The application should also determine if there are any known issues with the device or if it is performing any unexpected activity. For any discrepancies with the baseline that are found the app should highlight the affected computers with color.
Each hologram should also have an interface so the user can perform functions such as: disconnect from the network, mark the device for further inspection or retrieve additional information on it.
The Realities of HL
Since the built in HoloLens camera has a rather low resolution and shapes of computers are very common to each other, it is very difficult to recognize even the model of computer, not to mention distinguishing between two different computers of same model.
Therefore we decided to use completely different images – like cans, triangles, circles, which had to be put on tables first. Another possible alternative is to use stickers or QR codes on or near the devices.
With a bit of a workaround we were able to overcome these difficulties in the end however. After our application identified an image it used some predefined metadata, that related to the image and used it to decide which information to show in the icon above that image.
So the final solution was such:
- The user places images over different tables and enters image recognition mode.
- Our application identifies the images, creates a persistent hologram above them and stores their locations so that after the application reboot icons will be loaded at exactly same places.
- Remove the images from tables and put on their places real devices instead – laptops, mobile phones…
As a result of these actions the icons were hanging over correct device in the correct places and the app was able to display the correct data.
Unity is the recommended platform for the development of applications for HoloLens so we used it too.
For the image recognition we used the Vuforia library – https://vuforia.com/. It allows the creation of a cloud database of images and includes the metadata for them. While our application is in recognition mode it uses Vuforia to scan input video from the camera and identify the images.
Once an image is identified – Vuforia provides us with the metadata which we have already assigned to that image in the cloud, and using that metadata we can show the appropriate icon above any found image.
Basic Data about HoloLens
HoloLens is a wireless headset with see-through holographic lenses with transparent monitors for each eye placed high in the field of view.
It also has several cameras and infrared sensors. Tech specs can be found here microsoft.com/store/d/microsoft-hololens-development-edition/
HoloLens can work without recharging for 3 hours.
Scanned room is stored as a wireframe or, as it is called by Microsoft – mesh.
Before using it the user should perform the following operations:
- Connect to WiFi (or just have some WiFi reachable)
- Enter room scanning mode – HoloLens will ask the user to walk though the room to make a map of it and store it.
- HoloLens is also able to determine which room it is by the available/connected WiFi networks.
Now we can start using our application.
The application can place holograms in two different ways:
1. Relative to user.
Let’s say that the user just started application. The users head is used as the center of coordinates (0, 0, 0). So if we decided to place a hologram in the coordinates (0, 1, 1) user will see it in one meter in front of him on height equal to user’s height minus plus one meter.

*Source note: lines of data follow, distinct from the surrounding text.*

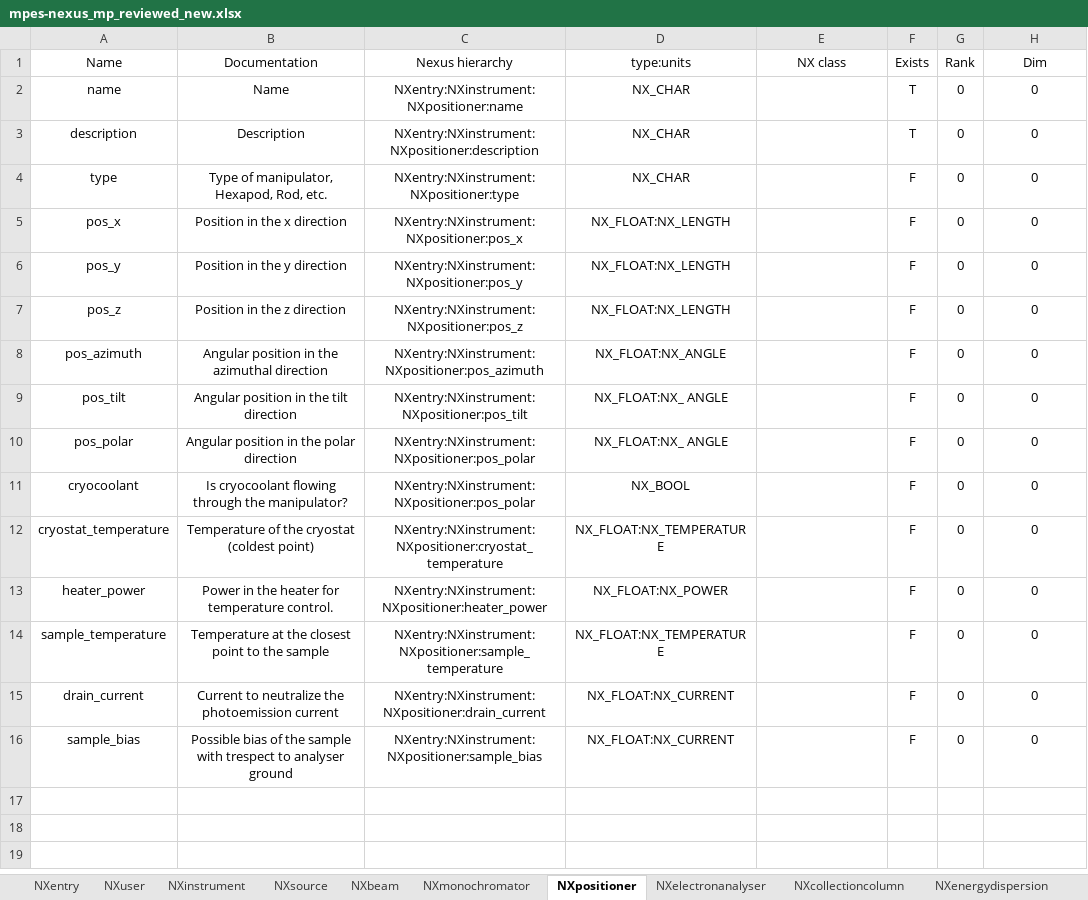
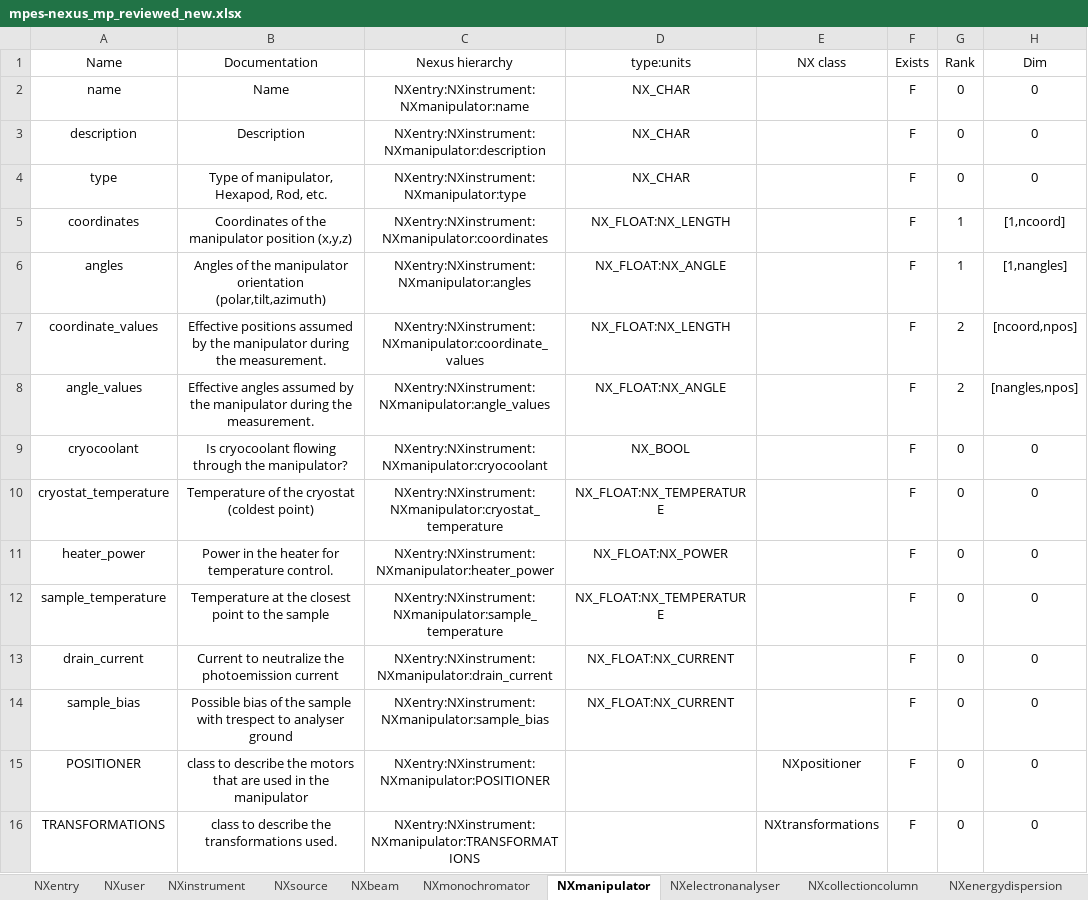
Before and after one commit to FAIRmat-NFDI/data-modeling, an Excel workbook: ARPES/tabular-to-yaml/mpes-nexus_mp_reviewed_new.xlsx, sheet NXmanipulator, drawn as a sheet; values as stored, in another font and other column widths than the file's, no borders; removed rows and columns are numbered as before the commit, all else as after; the diff names each change by its address in the sheet, - before the commit and + after, or states it on an @@ line.

```diff
--- a/ARPES/tabular-to-yaml/mpes-nexus_mp_reviewed_new.xlsx (sheet NXmanipulator)
+++ b/ARPES/tabular-to-yaml/mpes-nexus_mp_reviewed_new.xlsx (sheet NXmanipulator)
-sheet tab: NXpositioner
+sheet tab: NXmanipulator
-C2 (Nexus hierarchy): NXentry:NXinstrument:NXpositioner:name
+C2 (Nexus hierarchy): NXentry:NXinstrument:NXmanipulator:name
-F2:F3 (Exists): T
+F2:F3 (Exists): F
-C3 (Nexus hierarchy): NXentry:NXinstrument:NXpositioner:description
+C3 (Nexus hierarchy): NXentry:NXinstrument:NXmanipulator:description
-C4 (Nexus hierarchy): NXentry:NXinstrument:NXpositioner:type
+C4 (Nexus hierarchy): NXentry:NXinstrument:NXmanipulator:type
-row 5: pos_x | Position in the x direction | NXentry:NXinstrument:NXpositioner:pos_x | NX_FLOAT:NX_LENGTH |  | F | 0 | 0
-row 6: pos_y | Position in the y direction | NXentry:NXinstrument:NXpositioner:pos_y | NX_FLOAT:NX_LENGTH |  | F | 0 | 0
-row 7: pos_z | Position in the z direction | NXentry:NXinstrument:NXpositioner:pos_z | NX_FLOAT:NX_LENGTH |  | F | 0 | 0
-row 8: pos_azimuth | Angular position in the azimuthal direction | NXentry:NXinstrument:NXpositioner:pos_azimuth | NX_FLOAT:NX_ANGLE |  | F | 0 | 0
-row 9: pos_tilt | Angular position in the tilt direction | NXentry:NXinstrument:NXpositioner:pos_tilt | NX_FLOAT:NX_ ANGLE |  | F | 0 | 0
-row 10: pos_polar | Angular position in the polar direction | NXentry:NXinstrument:NXpositioner:pos_polar | NX_FLOAT:NX_ ANGLE |  | F | 0 | 0
+row 5: coordinates | Coordinates of the manipulator position (x,y,z) | NXentry:NXinstrument:NXmanipulator:coordinates | NX_FLOAT:NX_LENGTH |  | F | 1 | [1,ncoord]
+row 6: angles | Angles of the manipulator orientation (polar,tilt,azimuth) | NXentry:NXinstrument:NXmanipulator:angles | NX_FLOAT:NX_ANGLE |  | F | 1 | [1,nangles]
+row 7: coordinate_values | Effective positions assumed by the manipulator during the measurement. | NXentry:NXinstrument:NXmanipulator:coordinate_values | NX_FLOAT:NX_LENGTH |  | F | 2 | [ncoord,npos]
+row 8: angle_values | Effective angles assumed by the manipulator during the measurement. | NXentry:NXinstrument:NXmanipulator:angle_values | NX_FLOAT:NX_ANGLE |  | F | 2 | [nangles,npos]
-C9 (Nexus hierarchy): NXentry:NXinstrument:NXpositioner:pos_polar
+C9 (Nexus hierarchy): NXentry:NXinstrument:NXmanipulator:cryocoolant
-C10 (Nexus hierarchy): NXentry:NXinstrument:NXpositioner:cryostat_temperature
+C10 (Nexus hierarchy): NXentry:NXinstrument:NXmanipulator:cryostat_temperature
-C11 (Nexus hierarchy): NXentry:NXinstrument:NXpositioner:heater_power
+C11 (Nexus hierarchy): NXentry:NXinstrument:NXmanipulator:heater_power
-C12 (Nexus hierarchy): NXentry:NXinstrument:NXpositioner:sample_temperature
+C12 (Nexus hierarchy): NXentry:NXinstrument:NXmanipulator:sample_temperature
-C13 (Nexus hierarchy): NXentry:NXinstrument:NXpositioner:drain_current
+C13 (Nexus hierarchy): NXentry:NXinstrument:NXmanipulator:drain_current
-C14 (Nexus hierarchy): NXentry:NXinstrument:NXpositioner:sample_bias
+C14 (Nexus hierarchy): NXentry:NXinstrument:NXmanipulator:sample_bias
+row 15: POSITIONER | class to describe the motors that are used in the manipulator | NXentry:NXinstrument:NXmanipulator:POSITIONER |  | NXpositioner | F | 0 | 0
+row 16: TRANSFORMATIONS | class to describe the transformations used. | NXentry:NXinstrument:NXmanipulator:TRANSFORMATIONS |  | NXtransformations | F | 0 | 0
```
Also changed, not shown: sheet NXprocess, sheet NXcalibration, sheet NXsource, sheet NXbeam, sheet NXentry, sheet NXenergydispersion, 5 more sheets, 5 other files.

If the user stops the application and then moves to another place in the room and launches the application again our app will create hologram with same coordinates – the hologram will appear in a different place than before because center of coordinates was moved.
2. Anchor it to some surface or position in room (referred to as spatial mapping).
In this case is our application first created hologram in some location in the room and tells that it should be anchored exactly to that place – then no matter where the user moves to and when the application is launched next time – hologram will remain in same place.
In our application we gained experience with both ways –first to always show menu above user, –second to place holograms above images.
Conclusions from HoloLens usage experience
Although we believe Hololens is a big step forward in the march towards augmented/mixed reality, it looks like it’s not yet perfect for our case. We found a few weak spots like:
- Narrow field of view – holograms doesn’t cover all user view – just almost 60% of square in front
- Can only correctly work indoors.
- Tracking of position is not perfect – as a result the image is jumping slightly when a user moves.
- Very sensitive to environment changes – better not to change the placement of objects in room once it was scanned, it also doesn’t like it when somebody walks in front of the field of view.
- Needs good lighting in the room.
Anyway even at this moment HoloLens is a great way to attract attention to future possibilities – we see it as a great and promising tool for many different types of implementations, both practical and entertaining.